For all the vegetable gardeners facing baskets overflowing with bright tomatoes, and for all the dedicated farmers' market fans and CSA members, The Beginner's Guide to Preserving Food at Home has the simple solutions that turn overwhelming bounty into neatly canned tomatoes, jars of jams and jellies, and crispy-tart relishes and pickles.
Organized in a friendly, food-by-food format, readers will find freezing, drying, canning, and storing instructions for each vegetable, fruit, and herb. In many cases, several ways to freeze or can a food are described, and there are often other preserving suggestions as well, such as making juice or fruit leather.
Everything is written with busy people in mind: these are the quickest, most efficient methods for preserving summer's bounty. Up-to-date information and clear, step-by-step instructions show even absolute beginners the way to a fully stocked pantry.
(optional), measuring cups, tongs, towels, waxed-paper-lined cookie sheets, freezer containers or bags, freezer tape and an indelible marking pen, a large microwave-safe container with lid or microwave-safe plastic wrap, potholders, and a timer. Select young, fresh vegetables that are just table-ready or slightly immature. Wash, and drain on absorbent towels. Prepare the vegetables as desired: slice, dice, chop, julienne, or leave whole. Clean the sink and fill with water and ice packs (see
Tray-Freezing Whole Berries Best and quickest method Wash berries and drain on towels. Pat dry with another towel. Place dry berries on waxed-paper-lined cookie sheets and freeze until solid. Within 24 hours, package loosely in plastic bags and return to freezer. Freezing Blueberries in Sugar Excellent finished product Wash berries and drain on towels. Pat dry with another towel. Add ½ cup of sugar to each quart of berries and mix well.
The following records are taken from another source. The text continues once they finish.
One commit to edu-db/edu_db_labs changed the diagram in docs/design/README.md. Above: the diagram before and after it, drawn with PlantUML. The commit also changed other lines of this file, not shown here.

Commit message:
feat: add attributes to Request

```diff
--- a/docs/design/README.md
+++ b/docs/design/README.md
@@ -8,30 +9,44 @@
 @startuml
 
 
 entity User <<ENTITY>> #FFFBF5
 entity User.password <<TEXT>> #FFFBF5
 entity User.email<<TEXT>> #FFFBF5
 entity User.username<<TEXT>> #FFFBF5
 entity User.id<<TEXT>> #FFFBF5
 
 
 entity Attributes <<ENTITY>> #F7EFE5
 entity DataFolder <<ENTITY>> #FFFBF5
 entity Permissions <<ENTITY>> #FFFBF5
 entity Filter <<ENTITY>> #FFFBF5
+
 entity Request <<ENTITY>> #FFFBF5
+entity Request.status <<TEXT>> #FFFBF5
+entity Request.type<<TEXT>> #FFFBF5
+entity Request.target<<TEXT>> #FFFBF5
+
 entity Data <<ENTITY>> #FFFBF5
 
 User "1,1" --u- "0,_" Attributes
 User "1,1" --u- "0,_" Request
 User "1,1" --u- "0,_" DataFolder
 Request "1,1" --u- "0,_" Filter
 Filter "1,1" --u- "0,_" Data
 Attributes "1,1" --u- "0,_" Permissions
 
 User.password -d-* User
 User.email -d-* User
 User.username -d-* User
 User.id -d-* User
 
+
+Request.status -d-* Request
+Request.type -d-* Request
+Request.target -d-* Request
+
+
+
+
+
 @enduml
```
Pack into containers, leaving ½-inch
vinegar 1 tablespoon pickling salt 1 tablespoon celery seed 3 large grape leaves (optional) 10 firm cucumbers or zucchini, 6 to 8 inches long (5 quarts peeled and seeded) 4 large onions 1 tablespoon turmeric Combine the sugar, vinegar, salt, celery seed, and grape leaves, if using, in a preserving kettle. Heat on low while preparing cucumbers. Peel and seed cucumbers; cut into diagonal slices (2½- to 3-inch slices). Peel and slice the onions. Place the vegetables in the hot brine. Bring
Pink kraut indicates a yeast growth on the surface, too much or improperly distributed salt, or improper weighting during fermentation. Rotted kraut is caused by an insufficient covering of brine to exclude air. Dark kraut is caused by cabbage that was washed or trimmed improperly; insufficient covering of brine to exclude air; poor distribution of salt; high fermentation, processing, or storage temperatures; or too much time in storage. Jan’s Spicy Spaghetti Sauce Makes 6 to 7 quarts 30
directions only. Follow the exact recipes that come in the package with the commercial pectin. If you have already canned or frozen unsweetened fruit juice, you may use the juice and skip steps 1 to 4. Wash fruit. Do not remove skins or cores. Place fruit in a heavy-bottomed saucepan. To hard fruits, such as apples, add 1 cup of water per pound of fruit. For berries and grapes, use only enough water to prevent scorching. Crush soft fruits to start the flow of juice. Bring to a boil over high